A NASA lander on Mars has captured the vibrations and sounds of four meteoroids striking the planet’s surface.
Scientists reported Monday that Mars InSight detected seismic and acoustic waves from a series of impacts in 2020 and 2021. A satellite orbiting the Red Planet confirmed the impact sites were up to 180 miles from the lander.
Scientists are excited about the discoveries – a first for another planet.
The first confirmed meteoroid exploded into at least three parts, each leaving its own crater. An 11-second audio snippet of that beat includes three “bloops,” as NASA calls them, one that sounds like metal flapping loudly in the wind here on Earth.
“After waiting three years for InSight to spot an impact, these craters looked beautiful,” said Ingrid Daubar of Brown University, a co-author of the research in the journal Nature Geoscience, in a statement.
Given Mars’ proximity to the asteroid belt and the planet’s thin atmosphere, which tends to keep space-penetrating rocks from burning, the InSight team expected numerous meteorite impacts. But the lander’s French-built seismometer may have missed impacts due to disruptive noise from the Martian winds or seasonal changes in the atmosphere. Now, according to NASA, scientists know what to look for, likely leading to a spate of discoveries.
“Impacts are the clocks of the solar system,” French lead author Raphael Garcia said in a statement from the Higher Aerospace Institute in Toulouse. “Today, we need to know the impact rate to estimate the age of various surfaces.”

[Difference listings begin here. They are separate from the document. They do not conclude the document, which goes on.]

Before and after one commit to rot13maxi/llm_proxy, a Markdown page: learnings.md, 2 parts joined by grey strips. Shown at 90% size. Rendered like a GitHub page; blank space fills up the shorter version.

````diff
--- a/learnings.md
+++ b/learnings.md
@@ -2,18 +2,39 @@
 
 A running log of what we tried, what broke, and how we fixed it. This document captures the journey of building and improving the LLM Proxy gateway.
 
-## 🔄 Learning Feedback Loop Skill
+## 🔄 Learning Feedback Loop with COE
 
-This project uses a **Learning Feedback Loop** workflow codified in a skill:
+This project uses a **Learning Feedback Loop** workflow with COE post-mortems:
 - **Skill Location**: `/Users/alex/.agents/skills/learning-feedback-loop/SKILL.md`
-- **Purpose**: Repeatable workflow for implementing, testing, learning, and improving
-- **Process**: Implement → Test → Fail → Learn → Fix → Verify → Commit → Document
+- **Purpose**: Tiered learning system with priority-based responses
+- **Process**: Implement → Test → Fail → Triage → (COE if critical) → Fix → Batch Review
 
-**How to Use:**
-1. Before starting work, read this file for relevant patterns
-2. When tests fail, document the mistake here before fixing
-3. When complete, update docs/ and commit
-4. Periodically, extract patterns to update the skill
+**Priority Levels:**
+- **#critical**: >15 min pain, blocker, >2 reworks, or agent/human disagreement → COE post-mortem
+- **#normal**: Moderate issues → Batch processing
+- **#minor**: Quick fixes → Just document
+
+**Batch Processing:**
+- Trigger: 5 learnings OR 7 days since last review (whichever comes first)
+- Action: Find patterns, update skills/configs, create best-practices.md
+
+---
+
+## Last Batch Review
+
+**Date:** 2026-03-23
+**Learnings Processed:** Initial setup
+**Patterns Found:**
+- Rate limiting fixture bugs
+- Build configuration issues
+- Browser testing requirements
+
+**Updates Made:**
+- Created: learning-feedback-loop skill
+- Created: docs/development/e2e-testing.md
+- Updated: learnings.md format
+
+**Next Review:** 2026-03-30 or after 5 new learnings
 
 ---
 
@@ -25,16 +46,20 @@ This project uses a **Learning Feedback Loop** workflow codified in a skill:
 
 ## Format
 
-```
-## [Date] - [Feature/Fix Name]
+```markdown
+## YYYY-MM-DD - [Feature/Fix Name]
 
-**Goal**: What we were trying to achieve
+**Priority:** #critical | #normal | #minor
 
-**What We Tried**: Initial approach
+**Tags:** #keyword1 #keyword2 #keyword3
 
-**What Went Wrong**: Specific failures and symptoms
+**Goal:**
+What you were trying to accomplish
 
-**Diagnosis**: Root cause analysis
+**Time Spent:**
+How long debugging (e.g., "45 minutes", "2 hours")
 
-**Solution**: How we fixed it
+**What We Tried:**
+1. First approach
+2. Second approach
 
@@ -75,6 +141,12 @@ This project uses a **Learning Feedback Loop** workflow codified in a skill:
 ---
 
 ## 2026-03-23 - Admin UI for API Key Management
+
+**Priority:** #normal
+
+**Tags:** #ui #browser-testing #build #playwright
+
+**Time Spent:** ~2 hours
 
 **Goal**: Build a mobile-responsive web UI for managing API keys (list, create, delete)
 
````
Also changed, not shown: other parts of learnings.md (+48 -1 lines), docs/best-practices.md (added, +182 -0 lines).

Launched in 2018, InSight has already detected more than 1,300 marsquakes. The largest measured a magnitude of 5 earlier this year. For comparison: The marsquakes caused by the meteorite impacts registered no more than a magnitude of 2.